# What you need to do
Your answer must be the listing, given again word for word.

# Data records
•••

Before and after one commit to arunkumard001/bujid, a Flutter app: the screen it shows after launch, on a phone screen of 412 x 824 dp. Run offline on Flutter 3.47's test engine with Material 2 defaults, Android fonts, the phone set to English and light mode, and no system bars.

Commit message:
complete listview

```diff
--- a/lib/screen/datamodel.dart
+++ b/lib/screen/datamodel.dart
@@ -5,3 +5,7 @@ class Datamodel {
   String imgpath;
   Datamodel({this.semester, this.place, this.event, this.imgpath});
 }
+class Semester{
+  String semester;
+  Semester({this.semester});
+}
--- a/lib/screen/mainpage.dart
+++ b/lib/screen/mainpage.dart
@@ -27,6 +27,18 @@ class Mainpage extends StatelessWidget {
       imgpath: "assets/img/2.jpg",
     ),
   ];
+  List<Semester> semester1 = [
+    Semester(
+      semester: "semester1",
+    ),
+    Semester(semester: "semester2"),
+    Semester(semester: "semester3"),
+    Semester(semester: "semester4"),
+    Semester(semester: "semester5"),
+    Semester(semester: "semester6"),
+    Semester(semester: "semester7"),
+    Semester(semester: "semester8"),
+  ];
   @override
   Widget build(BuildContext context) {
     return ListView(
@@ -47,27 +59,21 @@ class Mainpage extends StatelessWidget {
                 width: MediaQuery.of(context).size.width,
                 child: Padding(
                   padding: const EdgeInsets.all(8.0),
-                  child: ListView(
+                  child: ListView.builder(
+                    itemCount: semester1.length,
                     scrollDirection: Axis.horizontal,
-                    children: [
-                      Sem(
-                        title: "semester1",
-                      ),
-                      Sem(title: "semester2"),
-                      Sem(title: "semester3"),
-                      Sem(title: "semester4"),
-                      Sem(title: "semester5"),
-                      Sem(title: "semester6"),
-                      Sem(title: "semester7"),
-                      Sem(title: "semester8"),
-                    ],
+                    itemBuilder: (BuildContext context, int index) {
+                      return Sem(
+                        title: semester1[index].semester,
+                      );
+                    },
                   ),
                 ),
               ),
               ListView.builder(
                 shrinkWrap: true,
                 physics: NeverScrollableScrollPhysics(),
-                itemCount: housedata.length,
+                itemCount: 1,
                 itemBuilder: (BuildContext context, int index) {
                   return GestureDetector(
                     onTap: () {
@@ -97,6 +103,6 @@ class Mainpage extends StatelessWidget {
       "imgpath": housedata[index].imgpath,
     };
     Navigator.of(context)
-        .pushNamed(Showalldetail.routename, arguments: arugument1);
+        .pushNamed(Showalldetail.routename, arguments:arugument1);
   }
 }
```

•••

# The completed task
Before and after one commit to arunkumard001/bujid, a Flutter app: the screen it shows after launch, on a phone screen of 412 x 824 dp. Run offline on Flutter 3.47's test engine with Material 2 defaults, Android fonts, the phone set to English and light mode, and no system bars.

Commit message:
complete listview

```diff
--- a/lib/screen/datamodel.dart
+++ b/lib/screen/datamodel.dart
@@ -5,3 +5,7 @@ class Datamodel {
   String imgpath;
   Datamodel({this.semester, this.place, this.event, this.imgpath});
 }
+class Semester{
+  String semester;
+  Semester({this.semester});
+}
--- a/lib/screen/mainpage.dart
+++ b/lib/screen/mainpage.dart
@@ -27,6 +27,18 @@ class Mainpage extends StatelessWidget {
       imgpath: "assets/img/2.jpg",
     ),
   ];
+  List<Semester> semester1 = [
+    Semester(
+      semester: "semester1",
+    ),
+    Semester(semester: "semester2"),
+    Semester(semester: "semester3"),
+    Semester(semester: "semester4"),
+    Semester(semester: "semester5"),
+    Semester(semester: "semester6"),
+    Semester(semester: "semester7"),
+    Semester(semester: "semester8"),
+  ];
   @override
   Widget build(BuildContext context) {
     return ListView(
@@ -47,27 +59,21 @@ class Mainpage extends StatelessWidget {
                 width: MediaQuery.of(context).size.width,
                 child: Padding(
                   padding: const EdgeInsets.all(8.0),
-                  child: ListView(
+                  child: ListView.builder(
+                    itemCount: semester1.length,
                     scrollDirection: Axis.horizontal,
-                    children: [
-                      Sem(
-                        title: "semester1",
-                      ),
-                      Sem(title: "semester2"),
-                      Sem(title: "semester3"),
-                      Sem(title: "semester4"),
-                      Sem(title: "semester5"),
-                      Sem(title: "semester6"),
-                      Sem(title: "semester7"),
-                      Sem(title: "semester8"),
-                    ],
+                    itemBuilder: (BuildContext context, int index) {
+                      return Sem(
+                        title: semester1[index].semester,
+                      );
+                    },
                   ),
                 ),
               ),
               ListView.builder(
                 shrinkWrap: true,
                 physics: NeverScrollableScrollPhysics(),
-                itemCount: housedata.length,
+                itemCount: 1,
                 itemBuilder: (BuildContext context, int index) {
                   return GestureDetector(
                     onTap: () {
@@ -97,6 +103,6 @@ class Mainpage extends StatelessWidget {
       "imgpath": housedata[index].imgpath,
     };
     Navigator.of(context)
-        .pushNamed(Showalldetail.routename, arguments: arugument1);
+        .pushNamed(Showalldetail.routename, arguments:arugument1);
   }
 }
```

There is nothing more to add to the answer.